Roy Lichtenstein was one of the most influential and innovative artists of the second half of the twentieth century. He is preeminently identified with Pop Art, a movement he helped originate, and his first fully achieved paintings were based on imagery lifted from comic strips and advertisements and rendered in a style mimicking the crude printing processes of newspaper reproduction. These paintings reinvigorated the American art scene and altered the history of modern art. Lichtenstein’s success was matched by his focus and energy, and after his initial triumph in the early 1960s, he went on to create an oeuvre of more than 5,000 paintings, prints, drawings, sculptures, murals and other objects celebrated for their wit and invention.
Roy Fox Lichtenstein was born on October 27, 1923, in New York City, the first of two children born to Milton and Beatrice Werner Lichtenstein.
Most famously, Lichtenstein appropriated the Benday dots, the minute mechanical patterning used in commercial engraving, to convey texture and gradations of color—a stylistic language synonymous with his subject matter. The dots became a trademark device forever identified with Lichtenstein and Pop Art.
Among the first extant paintings in this new mode—based on comic strips and illustrations from advertisements—were Popeye and Look Mickey, which were swiftly followed by The Engagement Ring, Girl with Ball and Step-on Can with Leg. The artist also ventured beyond comic book subjects, essaying paintings based on oils by Cézanne, Mondrian and Picasso, as well as still life and landscapes.

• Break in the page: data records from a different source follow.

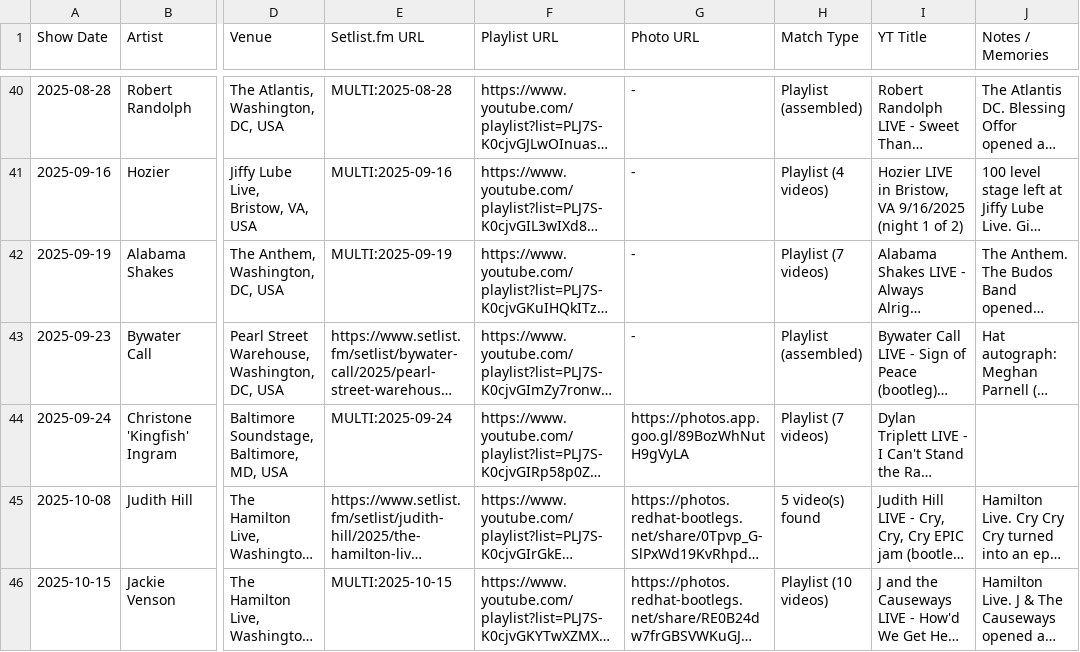
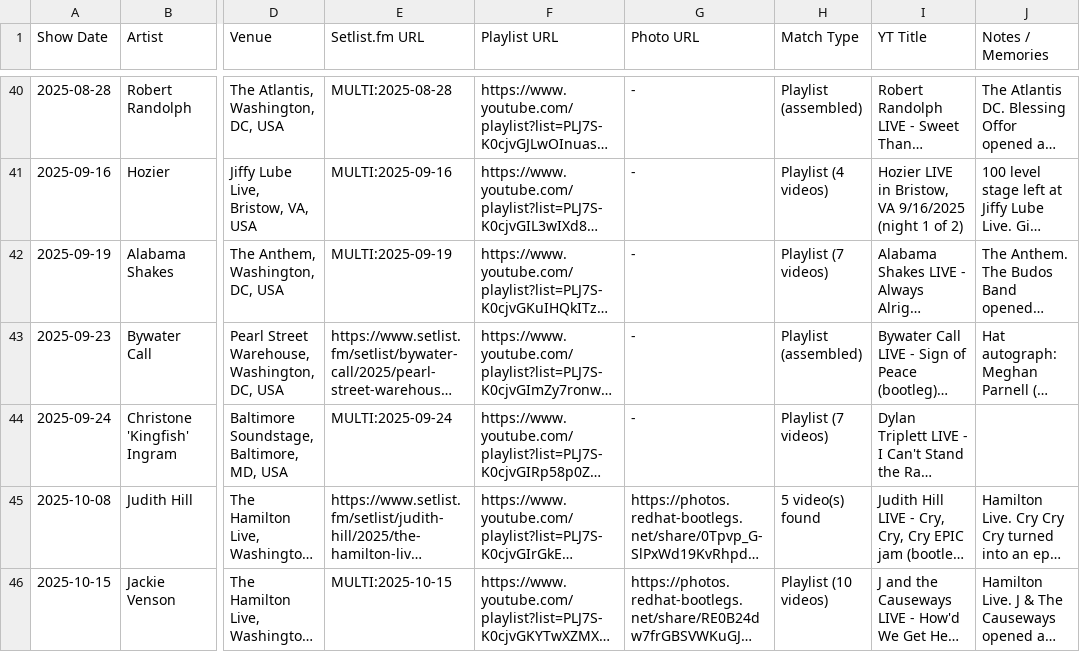
Before and after one commit to dan2bit/live-shows, a TSV file: data/history/2025.tsv, drawn as a sheet; only a part is shown, gaps mark what is left out; long unchanged cells end in …; the diff names each change by its address in the sheet, - before the commit and + after, or states it on an @@ line.

Commit message:
carry the change from main into the PR

```diff
--- a/data/history/2025.tsv
+++ b/data/history/2025.tsv
-G44 (Photo URL): https://photos.app.goo.gl/89BozWhNutH9gVyLA
+G44 (Photo URL): -
```
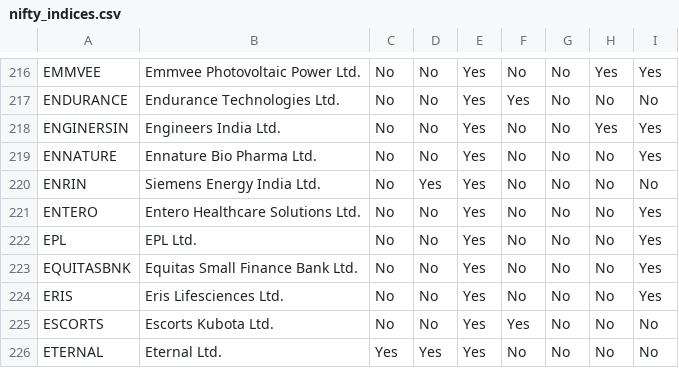
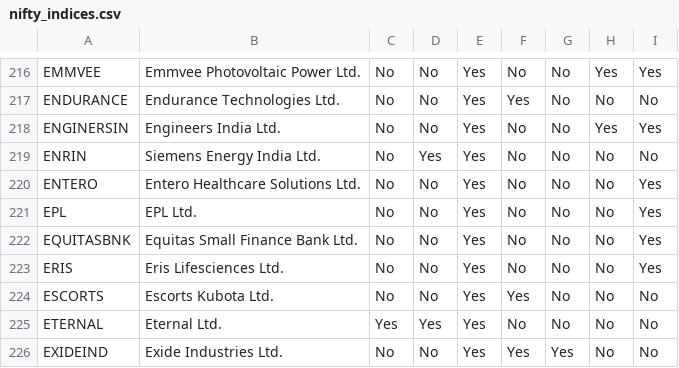
Before and after one commit to jayanigupta/nse-dashboard-v2, a CSV file: nifty_indices.csv, drawn as a sheet; only a part is shown, gaps mark what is left out; the shorter side is filled out with more unchanged rows.

```diff
--- a/nifty_indices.csv
+++ b/nifty_indices.csv
@@ -218,3 +218,2 @@ ENDURANCE,Endurance Technologies Ltd.,No,No,Yes,Yes,No,No,No
 ENGINERSIN,Engineers India Ltd.,No,No,Yes,No,No,Yes,Yes
-ENNATURE,Ennature Bio Pharma Ltd.,No,No,Yes,No,No,No,Yes
 ENRIN,Siemens Energy India Ltd.,No,Yes,Yes,No,No,No,No
```
Also changed, not shown: avg_volume.csv, avg_volume_3m.csv, 3 other files.
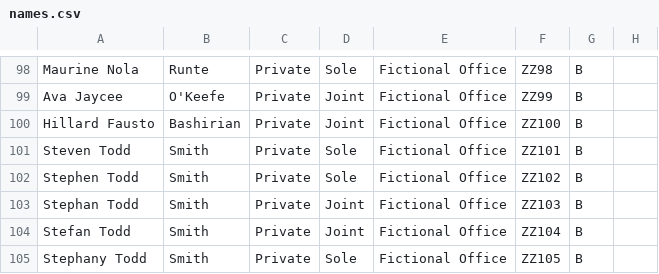
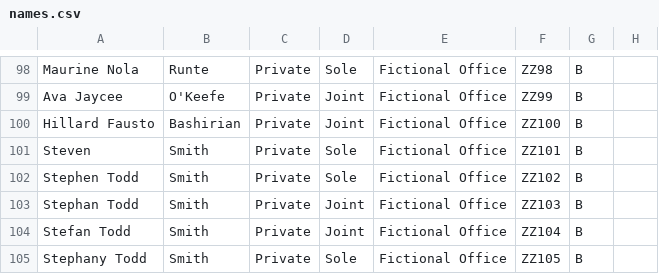
Before and after one commit to LandRegistry/lc-alpha-names-search, a CSV file: data/names.csv, drawn as a sheet; only a part is shown, gaps mark what is left out.

Commit message:
Fix up some test data

```diff
--- a/data/names.csv
+++ b/data/names.csv
@@ -100,3 +100,3 @@ Ava Jaycee,O'Keefe,Private,Joint,Fictional Office,ZZ99,B,
 Hillard Fausto,Bashirian,Private,Joint,Fictional Office,ZZ100,B,
-Steven Todd,Smith,Private,Sole,Fictional Office,ZZ101,B,
+Steven,Smith,Private,Sole,Fictional Office,ZZ101,B,
 Stephen Todd,Smith,Private,Sole,Fictional Office,ZZ102,B,
```
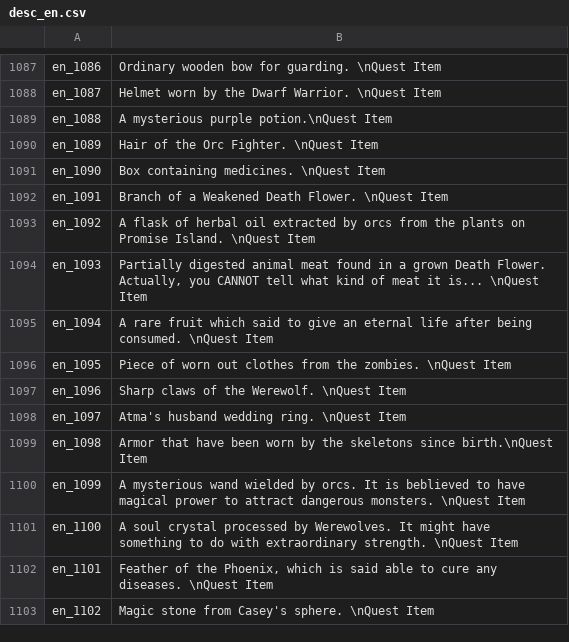
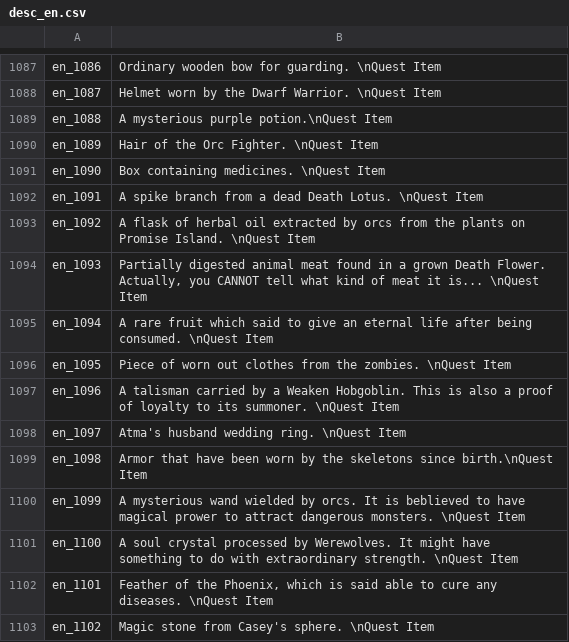
Before and after one commit to oberon-wu/teon-lang, a CSV file: desc/desc_en.csv, drawn as a sheet; only a part is shown, gaps mark what is left out.

Commit message:
Edited Promise Island quest dialogs and item name/descriptions to match the quest change accordingly

```diff
--- a/desc/desc_en.csv
+++ b/desc/desc_en.csv
@@ -1092,3 +1092,3 @@ en_1089,"Hair of the Orc Fighter. \nQuest Item"
 en_1090,"Box containing medicines. \nQuest Item"
-en_1091,"Branch of a Weakened Death Flower. \nQuest Item"
+en_1091,"A spike branch from a dead Death Lotus. \nQuest Item"
 en_1092,"A flask of herbal oil extracted by orcs from the plants on Promise Island. \nQuest Item"
@@ -1097,3 +1097,3 @@ en_1094,"A rare fruit which said to give an eternal life after being consumed. \
 en_1095,"Piece of worn out clothes from the zombies. \nQuest Item"
-en_1096,"Sharp claws of the Werewolf. \nQuest Item"
+en_1096,"A talisman carried by a Weaken Hobgoblin. This is also a proof of loyalty to its summoner. \nQuest Item"
 en_1097,"Atma's husband wedding ring. \nQuest Item"
```
Also changed, not shown: name/name_en.csv, 40 other files.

Lichtenstein became a prolific print maker and in both two- and three-dimensional pieces, he employed a host of industrial or “non-art” materials, and designed mass-produced editioned objects that were less expensive than traditional paintings and sculpture. Participating in one such project—the American Supermarket show in 1964 at the Paul Bianchini Gallery, for which he designed a shopping bag. The late 1960s also saw Lichtenstein’s first museum surveys: in 1967 the Pasadena Art Museum initiated a traveling retrospective, in 1968 the Stedelijk Museum in Amsterdam presented his first European retrospective, and in 1969 he had his first New York retrospective, at the Solomon R. Guggenheim Museum.
Wanting to grow, Lichtenstein turned away from the comic book subjects that had brought him prominence. In the late 1960s his work became less narrative and more abstract, as he continued to meditate on the nature of the art enterprise itself. He began to explore and deconstruct the notion of brushstrokes—the building blocks of Western painting. Brushstrokes are conventionally conceived as vehicles of expression, but Lichtenstein made them into a subject. Modern artists have typically maintained that the subject of a painting is painting itself. Lichtenstein took this idea one imaginative step further: a compositional element could serve as the subject matter of a work and make that bromide ring true.
The search for new forms and sources was even more emphatic after 1970. During the fertile decade of the 1970s, Lichtenstein probed an aspect of perception that had steadily preoccupied him: how easily the unreal is validated as the real because viewers have accepted so many visual conceptions that they don’t analyze what they see. In the Mirror series, he dealt with light and shadow upon glass, and in the Entablature series, he considered the same phenomena by abstracting such Beaux-Art architectural elements as cornices, dentils, capitals and columns. Another entire panoply of works produced during the 1970s were complex encounters with Cubism, Futurism, Purism, Surrealism and Expressionism. Lichtenstein expanded his palette beyond red, blue, yellow, black, white and green, and invented and combined forms. He was not merely isolating found images, but juxtaposing, overlapping, fragmenting and recomposing them. In the words of art historian Jack Cowart, Lichtenstein’s virtuosic compositions were “a rich dialogue of forms—all intuitively modified and released from their nominal sources.”
The Interiors, mural-sized canvases inspired by a miniscule advertisement in an Italian telephone book, delve again into the perceptual ambiguities of reflections from windows and mirrors. The Nudes reprise the theme of women in a romance-comic mode, which Lichtenstein had introduced in the 1960s and amplified in lush Surrealist-inspired beach scenes in the 1970s. As with the Interiors, there is ample quotation of elements from earlier canvases, the furniture of Lichtenstein’s painted world. He also used the series to investigate mixing chiaroscuro (which he devised with dots and shading) with flat areas of color. This effect was brought to an ultimate pitch in his Chinese Landscapes, Lichtenstein’s final encounter with a monumental art tradition—and one of his most subtle. Configurations of land, water, mountains and air found in Song dynasty paintings and scrolls are simulated by softly drifting fields of graduated dots. None of Lichtenstein’s usual black outlines define the monochromatic forms, which heightens the contemplative and abstract quality of the series.
In August 1997, Lichtenstein fell ill with pneumonia. He died unexpectedly of complications from the disease on September 29, 1997, at the age of 73, in New York City.